And no running.
Heres the thing...when I run it doesnt hurt!!!!!!!!!! However I will take some 'precautions' over the next 2 weeks till I have to go back to see him. I didnt run last night, nor will I run today. I will do my long run tomorrow, take Sunday off...What I think I might do is run a day, take 2 days off. And the days that I run (other than my long run), I will keep it at 3-4 miles. On the days I am not running, I will hit the gym and walk on the treadmill for an hour, and do some weights.
Here is some information that I have found out through my research:
A large part of many patients’ confusion is that the term “degenerative disc disease” sounds like a progressive, very threatening condition. However, this condition is not strictly degenerative and is not really a disease.
Part of the confusion probably comes from the term "degenerative", which implies to most people that the symptoms will get worse with age. The term applies to the disc degenerating, but does not apply to the symptoms. While it is true that the disc degeneration is likely to progress over time, the low back pain from degenerative disc disease usually does not get worse and in fact usually gets better over time. Yay!
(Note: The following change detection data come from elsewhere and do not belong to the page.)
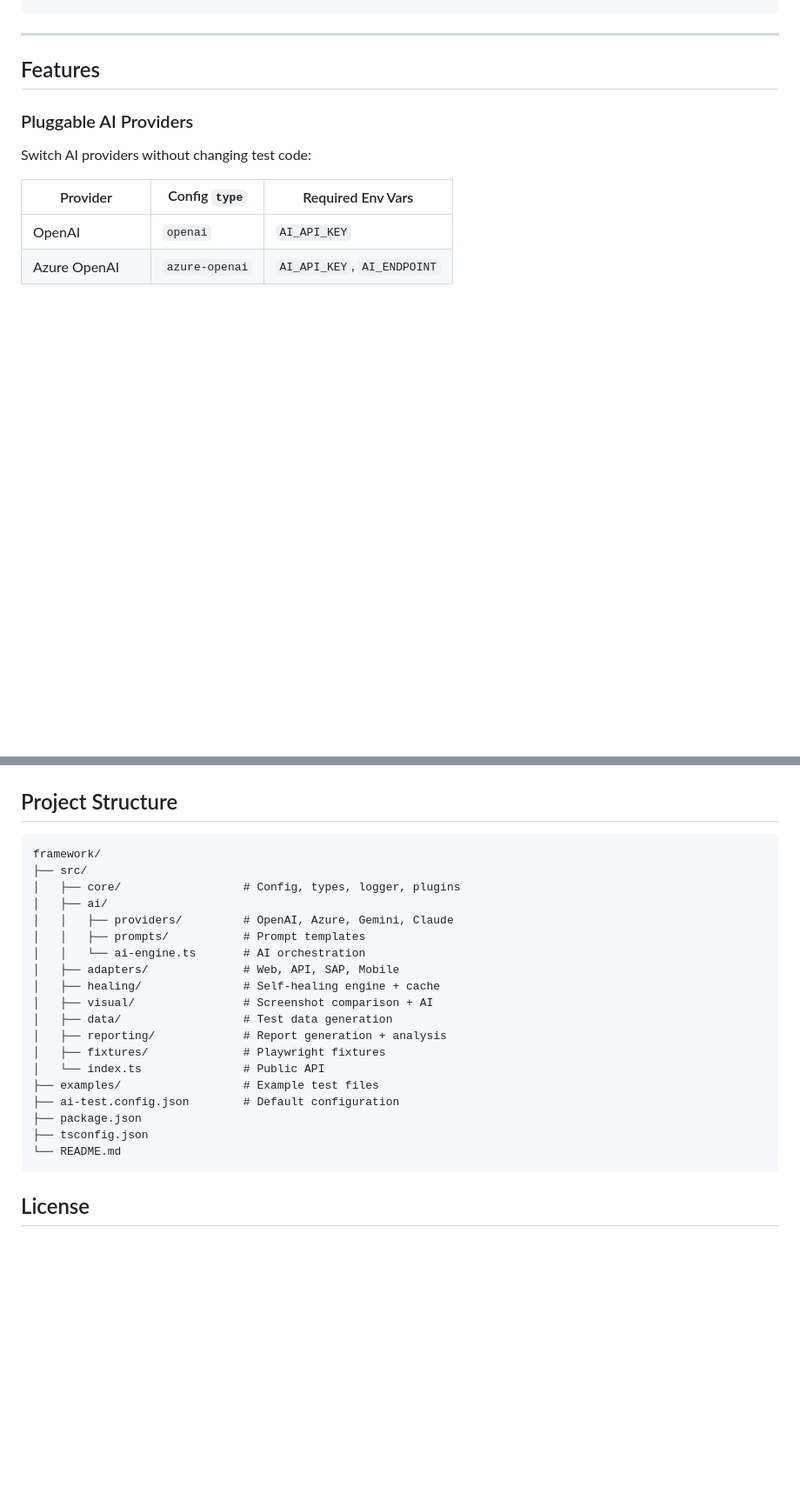
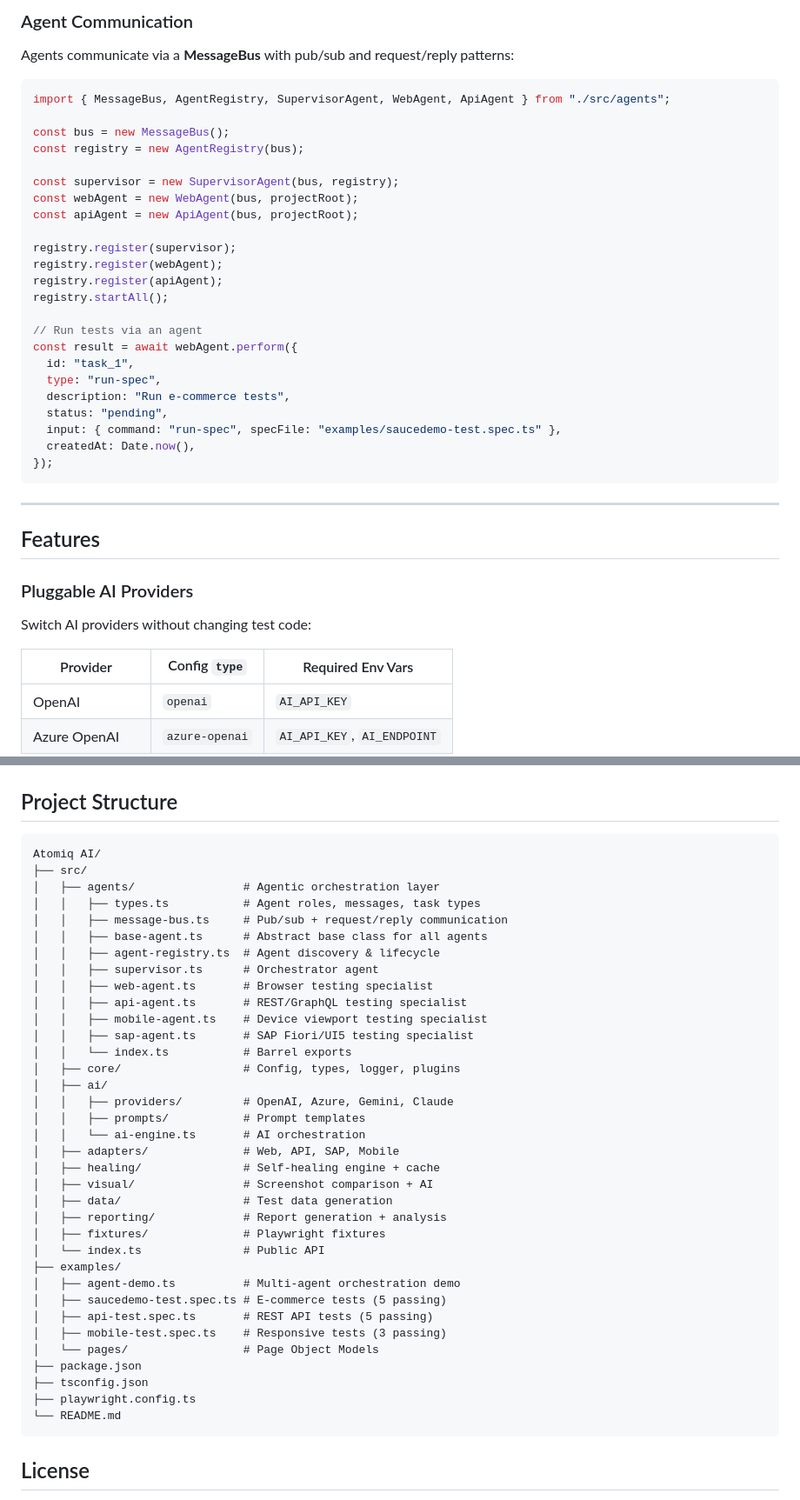
Before and after one commit to sampathracherla/atomiq-ai, a Markdown page: README.md, 2 parts joined by grey strips. Shown at 87% size. GitHub-like rendering; blank space fills up the shorter version.

````diff
--- a/README.md
+++ b/README.md
@@ -92,3 +103,31 @@ npx playwright test
+### Agent Communication
+
+Agents communicate via a **MessageBus** with pub/sub and request/reply patterns:
+
+```typescript
+import { MessageBus, AgentRegistry, SupervisorAgent, WebAgent, ApiAgent } from "./src/agents";
+
+const bus = new MessageBus();
+const registry = new AgentRegistry(bus);
+
+const supervisor = new SupervisorAgent(bus, registry);
+const webAgent = new WebAgent(bus, projectRoot);
+const apiAgent = new ApiAgent(bus, projectRoot);
+
+registry.register(supervisor);
+registry.register(webAgent);
+registry.register(apiAgent);
+registry.startAll();
+
+// Run tests via an agent
+const result = await webAgent.perform({
+  id: "task_1",
+  type: "run-spec",
+  description: "Run e-commerce tests",
+  status: "pending",
+  input: { command: "run-spec", specFile: "examples/saucedemo-test.spec.ts" },
+  createdAt: Date.now(),
+});
 ```
 
 ---
@@ -320,8 +359,19 @@ pluginManager.register({
 ## Project Structure
 
 ```
-framework/
+Atomiq AI/
 ├── src/
+│   ├── agents/                # Agentic orchestration layer
+│   │   ├── types.ts           # Agent roles, messages, task types
+│   │   ├── message-bus.ts     # Pub/sub + request/reply communication
+│   │   ├── base-agent.ts      # Abstract base class for all agents
+│   │   ├── agent-registry.ts  # Agent discovery & lifecycle
+│   │   ├── supervisor.ts      # Orchestrator agent
+│   │   ├── web-agent.ts       # Browser testing specialist
+│   │   ├── api-agent.ts       # REST/GraphQL testing specialist
+│   │   ├── mobile-agent.ts    # Device viewport testing specialist
+│   │   ├── sap-agent.ts       # SAP Fiori/UI5 testing specialist
+│   │   └── index.ts           # Barrel exports
 │   ├── core/                  # Config, types, logger, plugins
 │   ├── ai/
 │   │   ├── providers/         # OpenAI, Azure, Gemini, Claude
@@ -334,10 +384,15 @@ framework/
 │   ├── reporting/             # Report generation + analysis
 │   ├── fixtures/              # Playwright fixtures
 │   └── index.ts               # Public API
-├── examples/                  # Example test files
-├── ai-test.config.json        # Default configuration
+├── examples/
+│   ├── agent-demo.ts          # Multi-agent orchestration demo
+│   ├── saucedemo-test.spec.ts # E-commerce tests (5 passing)
+│   ├── api-test.spec.ts       # REST API tests (5 passing)
+│   ├── mobile-test.spec.ts    # Responsive tests (3 passing)
+│   └── pages/                 # Page Object Models
 ├── package.json
 ├── tsconfig.json
+├── playwright.config.ts
 └── README.md
 ```
 
````
Also changed, not shown: other parts of README.md (+57 -46 lines).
Another source of confusion is probably created by the term "disease", which is actually a misnomer. Degenerative disc disease is not really a disease at all, but rather a degenerative condition that at times can produce pain from a damaged disc. The low back pain is generally made worse with sitting (um YES!) since in the seated position the lumbosacral discs are loaded three times more than standing.
The pain may start after a major injury (such as from a car accident), a minor injury (such as a fall from a low height), or a normal motion (such as bending over to pick something up) Hello big ass sneeze in an awkward position!!
Certain types of activity will usually worsen the low back pain, especially sitting, bending, lifting and twisting.
Walking, and even running, may actually feel better than prolonged sitting or standing. Um. Yes. This IS true. The pain is 200 times worse during the day while I am at work. My plan for the time I am at work is to about every hour is to get up and go take a walk over to the next building and back. We have a 'campus' here which is 5 buildings and all connected by tunnel so its easy for me to do regardless of weather.
Patients will generally feel better if they can change positions frequently, and lying down is usually the best position since this relieves stress on the disc space.
So there you go. Just have to take it easy for a couple of weeks, recover from the strain and we're good. I fully intend to keep training for Chicago!!! 11 weeks to taper!!!